━━━ Working data ━━━
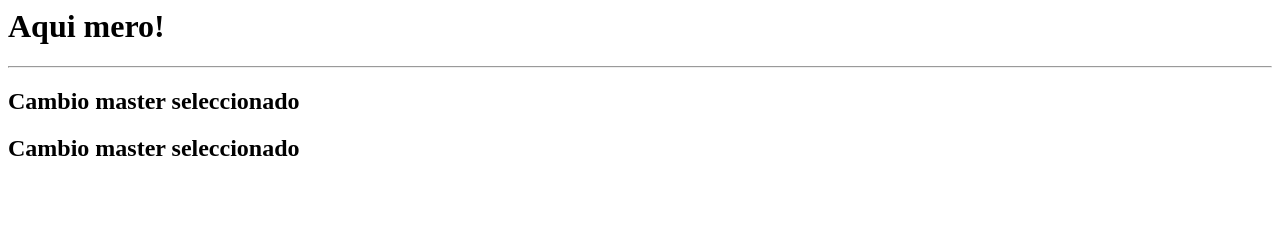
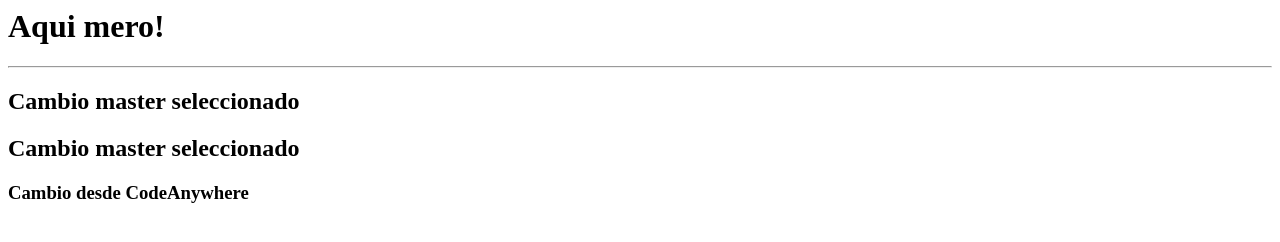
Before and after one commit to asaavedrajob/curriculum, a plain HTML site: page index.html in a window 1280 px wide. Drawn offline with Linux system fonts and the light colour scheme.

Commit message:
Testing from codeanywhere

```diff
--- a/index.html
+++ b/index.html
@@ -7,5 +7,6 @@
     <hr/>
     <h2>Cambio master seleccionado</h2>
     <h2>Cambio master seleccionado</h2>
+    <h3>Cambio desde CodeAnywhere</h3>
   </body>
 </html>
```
━━━
━━━ Working data ━━━
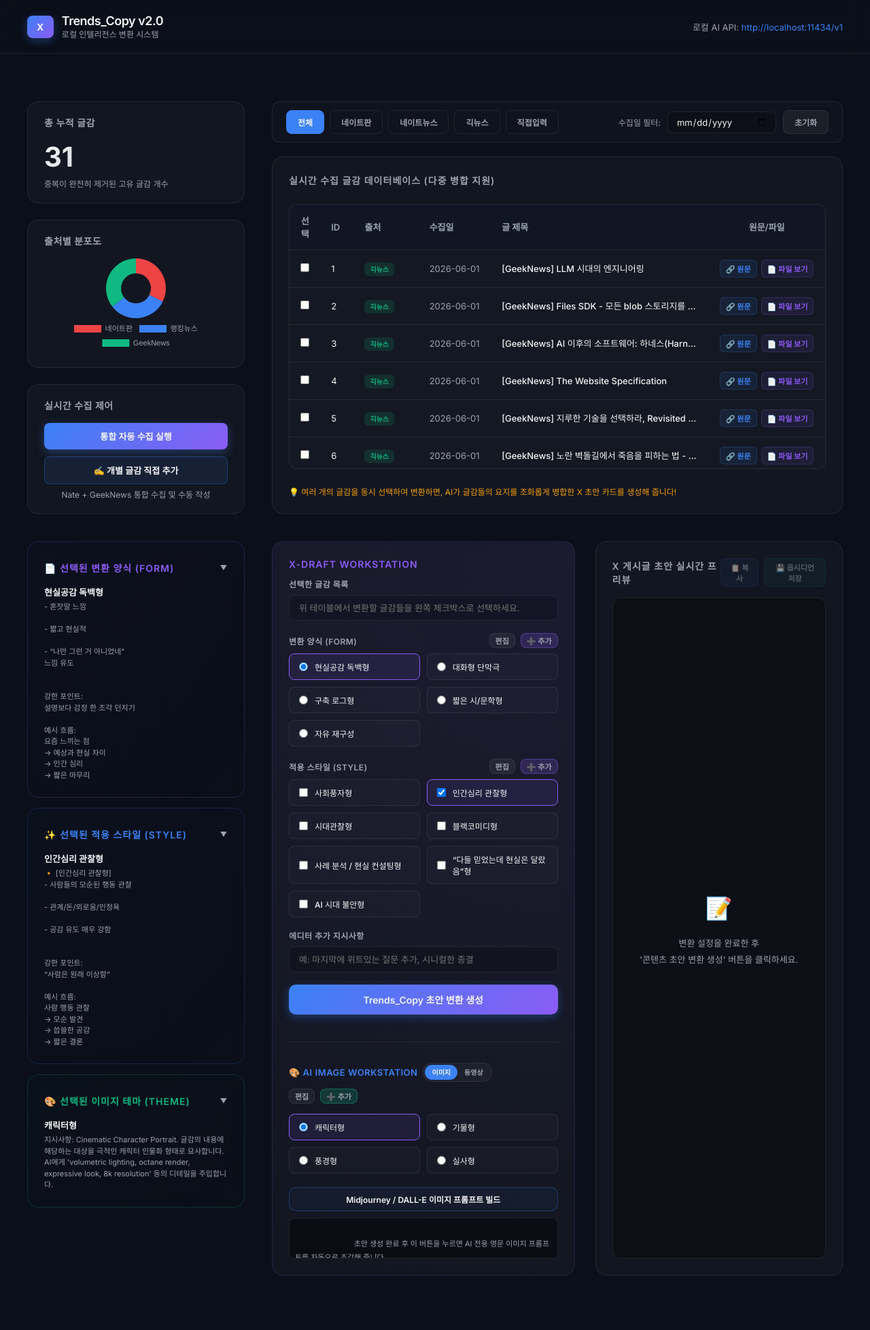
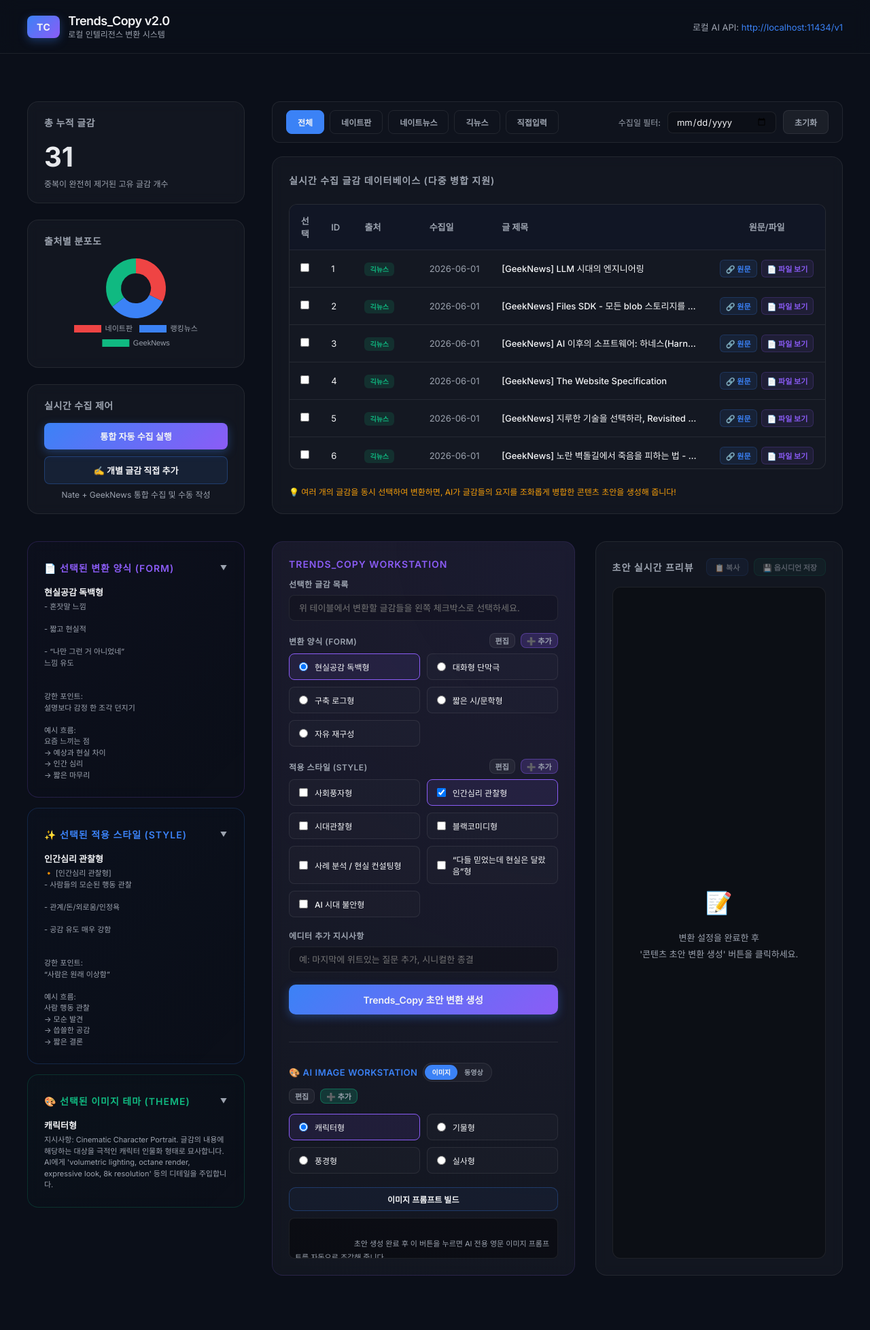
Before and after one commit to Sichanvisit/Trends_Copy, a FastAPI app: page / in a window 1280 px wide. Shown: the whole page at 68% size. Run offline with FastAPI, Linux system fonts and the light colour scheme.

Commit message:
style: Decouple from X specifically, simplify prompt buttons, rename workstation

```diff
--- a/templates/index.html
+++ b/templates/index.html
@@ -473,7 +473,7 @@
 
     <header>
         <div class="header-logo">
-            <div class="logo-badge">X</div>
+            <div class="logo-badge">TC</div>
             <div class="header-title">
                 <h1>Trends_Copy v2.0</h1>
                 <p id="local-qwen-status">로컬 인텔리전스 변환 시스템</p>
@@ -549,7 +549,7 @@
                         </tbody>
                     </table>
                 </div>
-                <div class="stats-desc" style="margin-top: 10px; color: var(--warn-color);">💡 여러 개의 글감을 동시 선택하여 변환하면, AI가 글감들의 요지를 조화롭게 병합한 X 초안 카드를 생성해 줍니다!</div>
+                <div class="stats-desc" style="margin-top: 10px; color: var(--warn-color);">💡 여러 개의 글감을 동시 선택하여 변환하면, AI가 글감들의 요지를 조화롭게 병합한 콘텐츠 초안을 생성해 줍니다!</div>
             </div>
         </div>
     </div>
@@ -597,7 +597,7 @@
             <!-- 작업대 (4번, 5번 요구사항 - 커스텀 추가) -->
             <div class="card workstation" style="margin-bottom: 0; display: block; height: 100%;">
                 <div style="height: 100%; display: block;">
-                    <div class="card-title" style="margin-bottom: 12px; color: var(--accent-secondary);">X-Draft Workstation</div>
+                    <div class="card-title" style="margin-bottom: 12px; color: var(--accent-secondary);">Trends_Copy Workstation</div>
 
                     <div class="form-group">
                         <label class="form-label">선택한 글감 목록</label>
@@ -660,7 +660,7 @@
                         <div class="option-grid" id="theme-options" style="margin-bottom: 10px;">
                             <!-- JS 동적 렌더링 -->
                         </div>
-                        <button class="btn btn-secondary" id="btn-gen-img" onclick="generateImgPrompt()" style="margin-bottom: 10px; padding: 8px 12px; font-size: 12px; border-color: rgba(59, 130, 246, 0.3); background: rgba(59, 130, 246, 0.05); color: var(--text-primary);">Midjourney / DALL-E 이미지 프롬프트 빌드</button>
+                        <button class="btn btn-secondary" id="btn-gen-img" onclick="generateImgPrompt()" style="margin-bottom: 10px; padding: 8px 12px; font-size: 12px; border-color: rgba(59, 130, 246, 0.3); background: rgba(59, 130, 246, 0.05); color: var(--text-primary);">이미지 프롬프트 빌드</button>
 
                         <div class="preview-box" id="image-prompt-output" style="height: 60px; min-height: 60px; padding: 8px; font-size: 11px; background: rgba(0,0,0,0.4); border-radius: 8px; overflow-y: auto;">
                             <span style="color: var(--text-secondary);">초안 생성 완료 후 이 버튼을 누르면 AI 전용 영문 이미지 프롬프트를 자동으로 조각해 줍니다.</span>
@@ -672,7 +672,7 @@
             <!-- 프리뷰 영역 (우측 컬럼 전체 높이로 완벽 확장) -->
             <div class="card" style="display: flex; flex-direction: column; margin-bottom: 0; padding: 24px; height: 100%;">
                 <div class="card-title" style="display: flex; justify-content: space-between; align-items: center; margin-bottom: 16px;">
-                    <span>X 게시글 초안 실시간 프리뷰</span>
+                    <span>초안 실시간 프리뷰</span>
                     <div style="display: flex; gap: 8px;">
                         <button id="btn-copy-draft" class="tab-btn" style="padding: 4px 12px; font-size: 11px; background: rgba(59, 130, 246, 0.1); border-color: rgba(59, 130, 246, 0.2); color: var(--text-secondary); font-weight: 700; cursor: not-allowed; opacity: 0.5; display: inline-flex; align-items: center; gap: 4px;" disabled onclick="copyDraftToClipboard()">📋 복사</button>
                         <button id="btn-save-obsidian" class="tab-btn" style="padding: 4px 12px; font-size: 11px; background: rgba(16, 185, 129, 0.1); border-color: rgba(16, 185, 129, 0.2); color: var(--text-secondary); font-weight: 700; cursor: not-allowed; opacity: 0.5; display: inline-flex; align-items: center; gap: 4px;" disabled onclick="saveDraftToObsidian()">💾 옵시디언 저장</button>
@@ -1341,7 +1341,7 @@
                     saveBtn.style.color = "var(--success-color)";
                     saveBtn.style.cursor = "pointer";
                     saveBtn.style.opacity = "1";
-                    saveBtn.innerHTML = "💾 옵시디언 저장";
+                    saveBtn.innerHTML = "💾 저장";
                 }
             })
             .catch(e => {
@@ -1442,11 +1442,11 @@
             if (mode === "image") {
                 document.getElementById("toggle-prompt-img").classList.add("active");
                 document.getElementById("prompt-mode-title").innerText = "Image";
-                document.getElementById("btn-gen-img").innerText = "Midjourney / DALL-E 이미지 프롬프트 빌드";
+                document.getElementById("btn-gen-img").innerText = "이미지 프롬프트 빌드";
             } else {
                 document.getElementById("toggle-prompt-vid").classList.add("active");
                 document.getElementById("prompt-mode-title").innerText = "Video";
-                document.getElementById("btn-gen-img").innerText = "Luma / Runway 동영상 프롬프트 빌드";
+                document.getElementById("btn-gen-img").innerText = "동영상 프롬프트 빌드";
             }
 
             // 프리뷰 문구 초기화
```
━━━
━━━ Working data ━━━
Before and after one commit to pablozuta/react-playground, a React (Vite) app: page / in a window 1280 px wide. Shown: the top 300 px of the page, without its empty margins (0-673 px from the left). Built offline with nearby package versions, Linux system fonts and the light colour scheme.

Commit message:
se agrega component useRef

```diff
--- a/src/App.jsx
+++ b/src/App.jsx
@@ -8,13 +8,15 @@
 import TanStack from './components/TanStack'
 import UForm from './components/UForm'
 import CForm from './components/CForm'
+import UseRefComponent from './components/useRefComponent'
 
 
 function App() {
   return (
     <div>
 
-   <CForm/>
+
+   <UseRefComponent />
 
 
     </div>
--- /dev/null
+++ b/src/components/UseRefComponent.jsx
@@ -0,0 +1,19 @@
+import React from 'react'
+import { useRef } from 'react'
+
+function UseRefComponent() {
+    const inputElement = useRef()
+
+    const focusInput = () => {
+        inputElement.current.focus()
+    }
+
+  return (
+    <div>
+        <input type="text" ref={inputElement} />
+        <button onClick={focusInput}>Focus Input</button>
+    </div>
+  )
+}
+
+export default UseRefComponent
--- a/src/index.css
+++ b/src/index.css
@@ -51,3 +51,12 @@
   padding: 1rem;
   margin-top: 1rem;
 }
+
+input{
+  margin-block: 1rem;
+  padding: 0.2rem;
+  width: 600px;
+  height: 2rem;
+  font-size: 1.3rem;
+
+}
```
━━━
* Directions: If a line contains the word "light", it counts; say how many such lines the records hold, and give only that number.

* Exercise response: 3